┌──

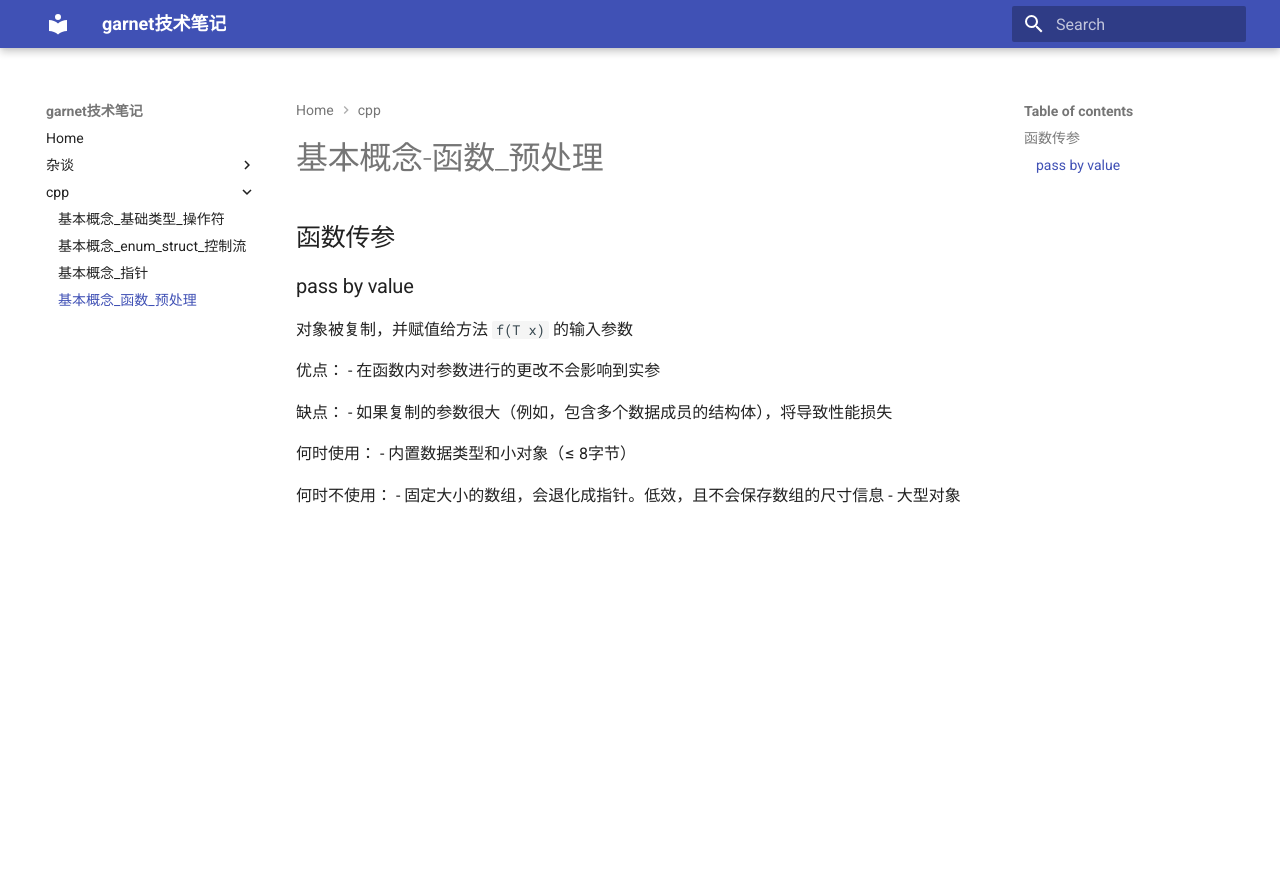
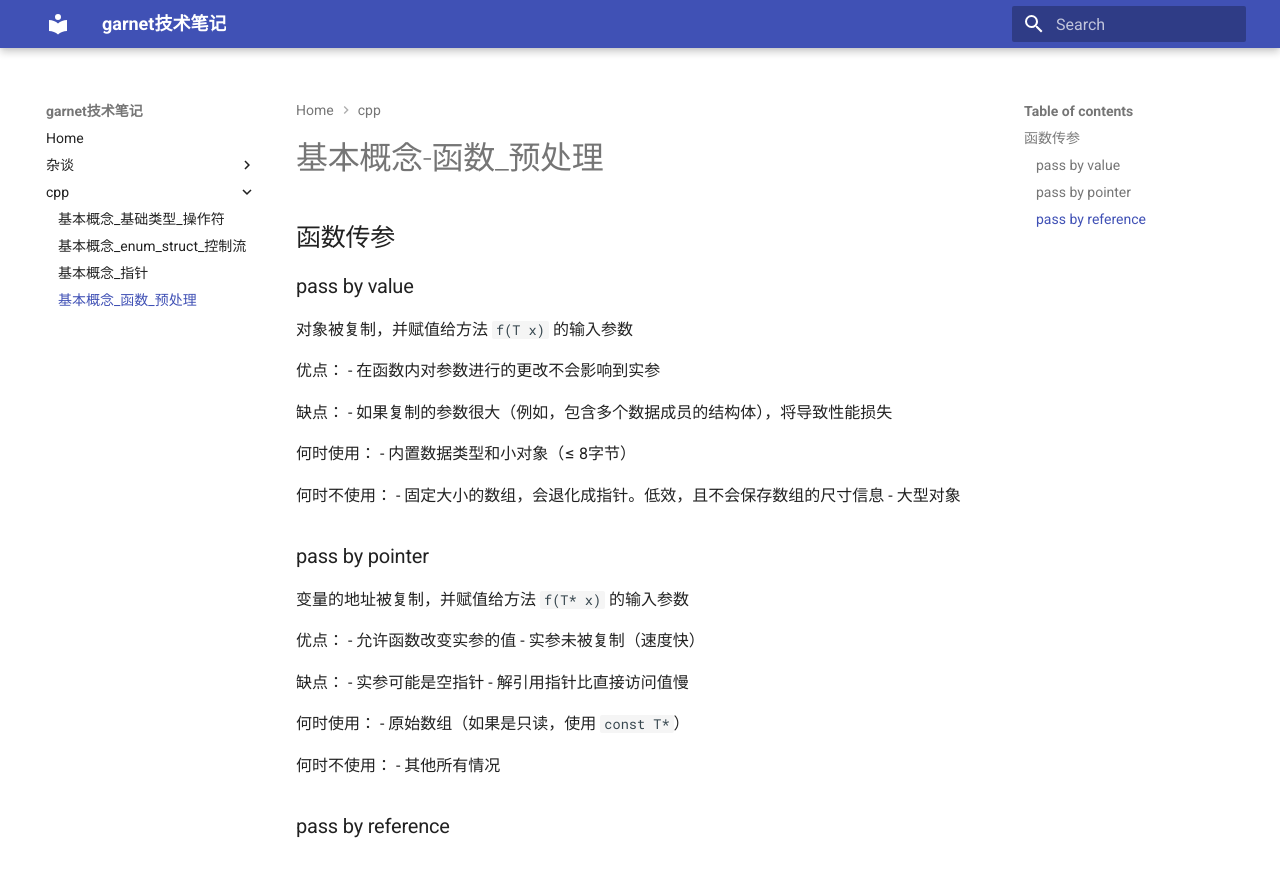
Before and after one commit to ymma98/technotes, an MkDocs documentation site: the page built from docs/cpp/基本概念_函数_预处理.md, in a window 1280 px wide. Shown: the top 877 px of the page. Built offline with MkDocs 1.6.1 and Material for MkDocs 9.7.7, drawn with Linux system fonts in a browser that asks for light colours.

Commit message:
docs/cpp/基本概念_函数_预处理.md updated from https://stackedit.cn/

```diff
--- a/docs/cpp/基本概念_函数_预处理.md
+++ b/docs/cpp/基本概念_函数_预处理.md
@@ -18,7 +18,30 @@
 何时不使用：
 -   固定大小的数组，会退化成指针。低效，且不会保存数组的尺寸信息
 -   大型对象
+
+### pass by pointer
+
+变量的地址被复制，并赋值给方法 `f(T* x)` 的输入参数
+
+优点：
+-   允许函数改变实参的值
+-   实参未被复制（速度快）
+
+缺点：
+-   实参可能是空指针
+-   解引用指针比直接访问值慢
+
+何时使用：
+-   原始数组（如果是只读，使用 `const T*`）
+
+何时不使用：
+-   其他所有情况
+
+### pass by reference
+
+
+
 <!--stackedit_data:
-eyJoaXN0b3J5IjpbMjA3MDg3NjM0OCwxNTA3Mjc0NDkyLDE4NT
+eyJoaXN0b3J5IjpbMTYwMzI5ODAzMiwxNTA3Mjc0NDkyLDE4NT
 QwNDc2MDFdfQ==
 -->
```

└──
┌──

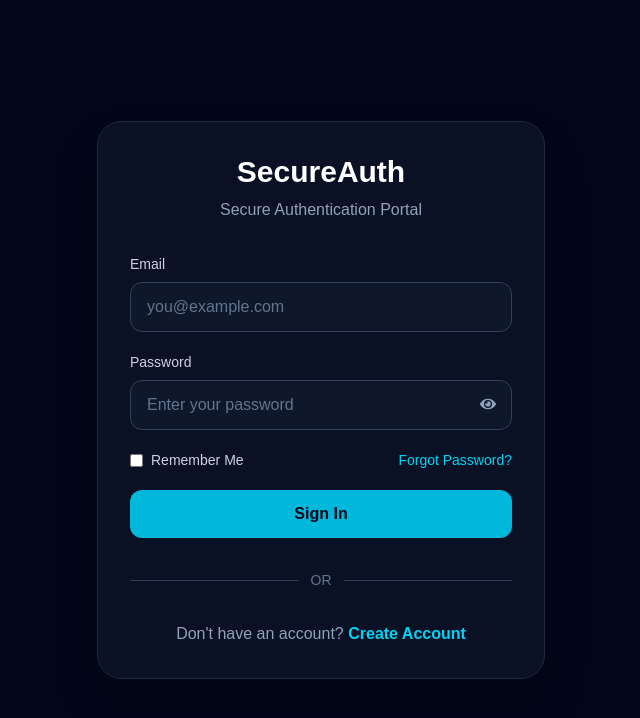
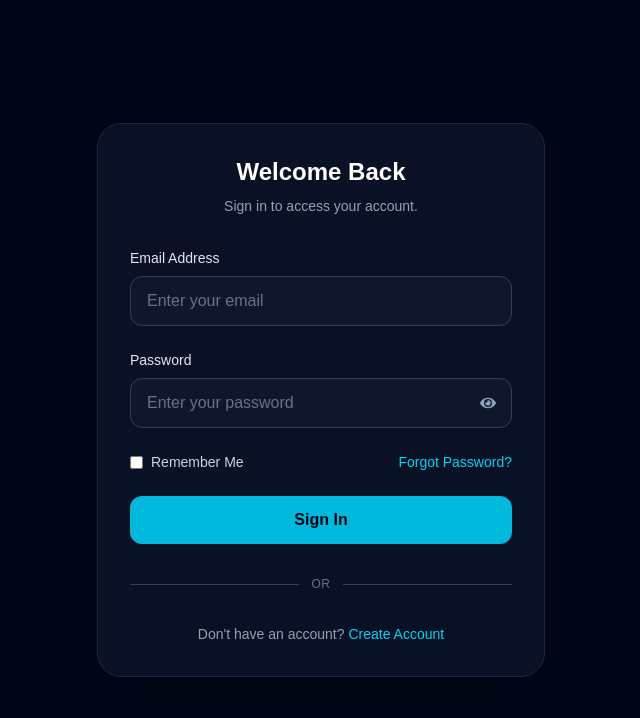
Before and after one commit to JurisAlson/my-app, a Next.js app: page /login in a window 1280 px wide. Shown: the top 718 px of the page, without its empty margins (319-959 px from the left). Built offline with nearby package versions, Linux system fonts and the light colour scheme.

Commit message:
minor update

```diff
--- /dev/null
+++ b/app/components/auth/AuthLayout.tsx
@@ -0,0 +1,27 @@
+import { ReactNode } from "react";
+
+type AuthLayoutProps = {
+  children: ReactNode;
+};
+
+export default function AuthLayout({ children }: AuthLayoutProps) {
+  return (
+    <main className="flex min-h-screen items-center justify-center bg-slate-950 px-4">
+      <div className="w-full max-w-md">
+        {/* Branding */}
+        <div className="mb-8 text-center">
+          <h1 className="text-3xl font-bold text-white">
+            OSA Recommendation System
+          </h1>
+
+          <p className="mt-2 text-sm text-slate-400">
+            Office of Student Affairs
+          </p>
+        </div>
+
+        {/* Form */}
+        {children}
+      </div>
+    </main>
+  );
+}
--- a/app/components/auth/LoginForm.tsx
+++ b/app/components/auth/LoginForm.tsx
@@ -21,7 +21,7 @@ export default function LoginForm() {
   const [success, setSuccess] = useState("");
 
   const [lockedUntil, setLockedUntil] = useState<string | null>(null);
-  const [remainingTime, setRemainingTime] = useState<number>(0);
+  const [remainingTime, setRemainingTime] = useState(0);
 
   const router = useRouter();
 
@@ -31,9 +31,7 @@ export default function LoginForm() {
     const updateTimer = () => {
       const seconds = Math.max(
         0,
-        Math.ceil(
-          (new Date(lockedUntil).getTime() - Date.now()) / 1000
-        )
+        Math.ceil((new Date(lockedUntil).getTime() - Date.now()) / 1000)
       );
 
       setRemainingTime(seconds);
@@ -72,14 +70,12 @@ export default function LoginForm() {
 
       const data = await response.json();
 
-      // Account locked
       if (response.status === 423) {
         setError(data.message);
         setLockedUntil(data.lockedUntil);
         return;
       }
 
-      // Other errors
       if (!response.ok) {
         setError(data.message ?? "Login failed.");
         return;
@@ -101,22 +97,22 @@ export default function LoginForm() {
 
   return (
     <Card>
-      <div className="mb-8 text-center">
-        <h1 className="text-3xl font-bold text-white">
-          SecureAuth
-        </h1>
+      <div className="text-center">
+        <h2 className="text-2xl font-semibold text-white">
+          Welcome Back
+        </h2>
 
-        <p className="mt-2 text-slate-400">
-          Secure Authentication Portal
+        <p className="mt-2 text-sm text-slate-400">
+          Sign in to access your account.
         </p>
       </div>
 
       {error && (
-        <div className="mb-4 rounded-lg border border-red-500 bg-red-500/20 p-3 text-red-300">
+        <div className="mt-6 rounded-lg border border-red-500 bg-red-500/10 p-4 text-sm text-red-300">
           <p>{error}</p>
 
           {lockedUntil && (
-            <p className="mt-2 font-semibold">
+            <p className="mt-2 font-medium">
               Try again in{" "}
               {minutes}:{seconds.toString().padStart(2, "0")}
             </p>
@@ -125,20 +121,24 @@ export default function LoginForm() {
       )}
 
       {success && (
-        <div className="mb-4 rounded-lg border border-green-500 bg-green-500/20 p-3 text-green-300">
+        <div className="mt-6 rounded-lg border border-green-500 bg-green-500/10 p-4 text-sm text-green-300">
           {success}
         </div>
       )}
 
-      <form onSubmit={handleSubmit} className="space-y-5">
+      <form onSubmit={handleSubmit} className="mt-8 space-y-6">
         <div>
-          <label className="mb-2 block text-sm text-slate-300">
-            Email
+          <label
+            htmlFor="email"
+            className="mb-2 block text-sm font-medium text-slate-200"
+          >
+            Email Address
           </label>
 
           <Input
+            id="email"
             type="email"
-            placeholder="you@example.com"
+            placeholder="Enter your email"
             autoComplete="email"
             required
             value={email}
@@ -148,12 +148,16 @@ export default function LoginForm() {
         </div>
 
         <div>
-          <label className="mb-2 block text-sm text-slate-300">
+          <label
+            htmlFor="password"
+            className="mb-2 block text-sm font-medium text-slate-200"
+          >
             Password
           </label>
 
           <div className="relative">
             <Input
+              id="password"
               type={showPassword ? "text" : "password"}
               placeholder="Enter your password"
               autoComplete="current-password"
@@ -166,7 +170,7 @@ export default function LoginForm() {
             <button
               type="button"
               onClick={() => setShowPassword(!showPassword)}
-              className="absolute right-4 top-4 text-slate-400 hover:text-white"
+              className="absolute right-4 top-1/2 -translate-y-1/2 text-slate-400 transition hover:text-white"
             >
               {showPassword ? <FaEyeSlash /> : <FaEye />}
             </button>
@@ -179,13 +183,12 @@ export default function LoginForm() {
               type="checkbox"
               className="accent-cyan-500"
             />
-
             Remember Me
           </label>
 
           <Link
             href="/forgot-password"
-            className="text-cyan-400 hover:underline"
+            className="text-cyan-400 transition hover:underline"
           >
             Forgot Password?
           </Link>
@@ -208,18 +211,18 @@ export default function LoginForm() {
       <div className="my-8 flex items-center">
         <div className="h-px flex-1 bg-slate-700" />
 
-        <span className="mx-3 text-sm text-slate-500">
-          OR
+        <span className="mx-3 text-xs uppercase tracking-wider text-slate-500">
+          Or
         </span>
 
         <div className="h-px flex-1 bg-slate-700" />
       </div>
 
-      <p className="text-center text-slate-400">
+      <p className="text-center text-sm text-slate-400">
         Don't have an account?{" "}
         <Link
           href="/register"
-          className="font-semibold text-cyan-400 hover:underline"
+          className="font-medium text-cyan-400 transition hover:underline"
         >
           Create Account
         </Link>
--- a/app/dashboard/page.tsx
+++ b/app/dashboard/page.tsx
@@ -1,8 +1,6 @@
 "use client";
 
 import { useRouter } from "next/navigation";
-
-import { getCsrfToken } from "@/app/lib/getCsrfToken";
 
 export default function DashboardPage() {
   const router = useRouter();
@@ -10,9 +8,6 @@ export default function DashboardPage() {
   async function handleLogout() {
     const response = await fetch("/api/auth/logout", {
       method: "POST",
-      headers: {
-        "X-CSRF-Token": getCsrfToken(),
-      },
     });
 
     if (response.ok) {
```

└──

### Problem requirements
Every line above that holds the string "lockedUntil" should be copied into the answer.

### Response for this exercise
   const [lockedUntil, setLockedUntil] = useState<string | null>(null);
-          (new Date(lockedUntil).getTime() - Date.now()) / 1000
+        Math.ceil((new Date(lockedUntil).getTime() - Date.now()) / 1000)
         setLockedUntil(data.lockedUntil);
           {lockedUntil && (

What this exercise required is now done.